PROBLEM STATEMENT:
Every line of the material must be reproduced exactly.

(LISTED RECORDS)

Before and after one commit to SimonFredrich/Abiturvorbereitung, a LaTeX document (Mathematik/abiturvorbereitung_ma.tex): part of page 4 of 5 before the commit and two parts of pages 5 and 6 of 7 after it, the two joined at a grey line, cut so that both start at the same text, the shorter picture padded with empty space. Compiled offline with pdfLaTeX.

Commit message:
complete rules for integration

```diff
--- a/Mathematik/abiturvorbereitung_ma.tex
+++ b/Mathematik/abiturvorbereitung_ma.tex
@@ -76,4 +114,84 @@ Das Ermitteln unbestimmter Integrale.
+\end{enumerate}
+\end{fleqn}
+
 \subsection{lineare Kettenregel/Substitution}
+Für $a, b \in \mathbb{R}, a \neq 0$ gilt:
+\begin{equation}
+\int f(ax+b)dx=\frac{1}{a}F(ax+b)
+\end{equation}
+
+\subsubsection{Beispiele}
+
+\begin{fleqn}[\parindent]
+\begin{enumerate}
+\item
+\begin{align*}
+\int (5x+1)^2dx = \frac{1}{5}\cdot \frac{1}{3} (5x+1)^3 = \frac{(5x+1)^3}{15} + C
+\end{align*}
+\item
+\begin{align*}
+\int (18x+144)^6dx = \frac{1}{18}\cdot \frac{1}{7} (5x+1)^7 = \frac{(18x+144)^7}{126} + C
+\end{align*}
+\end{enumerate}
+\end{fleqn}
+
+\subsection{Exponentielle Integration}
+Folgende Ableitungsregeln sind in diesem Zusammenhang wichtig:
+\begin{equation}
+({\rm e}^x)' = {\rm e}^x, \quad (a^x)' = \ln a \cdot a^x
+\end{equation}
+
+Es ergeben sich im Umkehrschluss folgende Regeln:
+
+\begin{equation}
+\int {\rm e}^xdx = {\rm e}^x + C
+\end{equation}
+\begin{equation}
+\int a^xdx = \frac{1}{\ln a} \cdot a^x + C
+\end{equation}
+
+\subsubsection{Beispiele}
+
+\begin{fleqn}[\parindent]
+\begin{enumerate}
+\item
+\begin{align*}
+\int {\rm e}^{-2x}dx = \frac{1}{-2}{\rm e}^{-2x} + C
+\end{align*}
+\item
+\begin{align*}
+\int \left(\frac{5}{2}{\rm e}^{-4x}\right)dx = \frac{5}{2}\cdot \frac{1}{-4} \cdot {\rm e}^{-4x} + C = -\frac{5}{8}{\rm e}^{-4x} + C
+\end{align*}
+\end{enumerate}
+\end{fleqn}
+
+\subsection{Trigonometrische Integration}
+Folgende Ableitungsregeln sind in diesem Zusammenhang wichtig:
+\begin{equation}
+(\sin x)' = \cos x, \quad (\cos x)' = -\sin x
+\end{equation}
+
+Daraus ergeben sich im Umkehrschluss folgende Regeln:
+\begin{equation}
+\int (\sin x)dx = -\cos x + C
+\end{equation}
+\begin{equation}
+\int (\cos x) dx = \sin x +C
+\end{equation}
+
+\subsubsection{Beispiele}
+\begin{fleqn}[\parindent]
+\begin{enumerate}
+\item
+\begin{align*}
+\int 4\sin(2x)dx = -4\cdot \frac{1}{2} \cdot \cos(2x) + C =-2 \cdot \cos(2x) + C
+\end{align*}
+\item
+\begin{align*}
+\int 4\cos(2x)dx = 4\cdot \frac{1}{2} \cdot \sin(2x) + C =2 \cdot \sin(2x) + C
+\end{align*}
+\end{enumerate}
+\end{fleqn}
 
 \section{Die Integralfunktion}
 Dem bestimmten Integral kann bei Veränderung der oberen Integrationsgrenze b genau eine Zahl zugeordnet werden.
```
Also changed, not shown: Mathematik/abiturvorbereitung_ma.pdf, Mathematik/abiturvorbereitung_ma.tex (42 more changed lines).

(End LISTED RECORDS)

EXERCISE RESULT:
Before and after one commit to SimonFredrich/Abiturvorbereitung, a LaTeX document (Mathematik/abiturvorbereitung_ma.tex): part of page 4 of 5 before the commit and two parts of pages 5 and 6 of 7 after it, the two joined at a grey line, cut so that both start at the same text, the shorter picture padded with empty space. Compiled offline with pdfLaTeX.

Commit message:
complete rules for integration

```diff
--- a/Mathematik/abiturvorbereitung_ma.tex
+++ b/Mathematik/abiturvorbereitung_ma.tex
@@ -76,4 +114,84 @@ Das Ermitteln unbestimmter Integrale.
+\end{enumerate}
+\end{fleqn}
+
 \subsection{lineare Kettenregel/Substitution}
+Für $a, b \in \mathbb{R}, a \neq 0$ gilt:
+\begin{equation}
+\int f(ax+b)dx=\frac{1}{a}F(ax+b)
+\end{equation}
+
+\subsubsection{Beispiele}
+
+\begin{fleqn}[\parindent]
+\begin{enumerate}
+\item
+\begin{align*}
+\int (5x+1)^2dx = \frac{1}{5}\cdot \frac{1}{3} (5x+1)^3 = \frac{(5x+1)^3}{15} + C
+\end{align*}
+\item
+\begin{align*}
+\int (18x+144)^6dx = \frac{1}{18}\cdot \frac{1}{7} (5x+1)^7 = \frac{(18x+144)^7}{126} + C
+\end{align*}
+\end{enumerate}
+\end{fleqn}
+
+\subsection{Exponentielle Integration}
+Folgende Ableitungsregeln sind in diesem Zusammenhang wichtig:
+\begin{equation}
+({\rm e}^x)' = {\rm e}^x, \quad (a^x)' = \ln a \cdot a^x
+\end{equation}
+
+Es ergeben sich im Umkehrschluss folgende Regeln:
+
+\begin{equation}
+\int {\rm e}^xdx = {\rm e}^x + C
+\end{equation}
+\begin{equation}
+\int a^xdx = \frac{1}{\ln a} \cdot a^x + C
+\end{equation}
+
+\subsubsection{Beispiele}
+
+\begin{fleqn}[\parindent]
+\begin{enumerate}
+\item
+\begin{align*}
+\int {\rm e}^{-2x}dx = \frac{1}{-2}{\rm e}^{-2x} + C
+\end{align*}
+\item
+\begin{align*}
+\int \left(\frac{5}{2}{\rm e}^{-4x}\right)dx = \frac{5}{2}\cdot \frac{1}{-4} \cdot {\rm e}^{-4x} + C = -\frac{5}{8}{\rm e}^{-4x} + C
+\end{align*}
+\end{enumerate}
+\end{fleqn}
+
+\subsection{Trigonometrische Integration}
+Folgende Ableitungsregeln sind in diesem Zusammenhang wichtig:
+\begin{equation}
+(\sin x)' = \cos x, \quad (\cos x)' = -\sin x
+\end{equation}
+
+Daraus ergeben sich im Umkehrschluss folgende Regeln:
+\begin{equation}
+\int (\sin x)dx = -\cos x + C
+\end{equation}
+\begin{equation}
+\int (\cos x) dx = \sin x +C
+\end{equation}
+
+\subsubsection{Beispiele}
+\begin{fleqn}[\parindent]
+\begin{enumerate}
+\item
+\begin{align*}
+\int 4\sin(2x)dx = -4\cdot \frac{1}{2} \cdot \cos(2x) + C =-2 \cdot \cos(2x) + C
+\end{align*}
+\item
+\begin{align*}
+\int 4\cos(2x)dx = 4\cdot \frac{1}{2} \cdot \sin(2x) + C =2 \cdot \sin(2x) + C
+\end{align*}
+\end{enumerate}
+\end{fleqn}
 
 \section{Die Integralfunktion}
 Dem bestimmten Integral kann bei Veränderung der oberen Integrationsgrenze b genau eine Zahl zugeordnet werden.
```
Also changed, not shown: Mathematik/abiturvorbereitung_ma.pdf, Mathematik/abiturvorbereitung_ma.tex (42 more changed lines).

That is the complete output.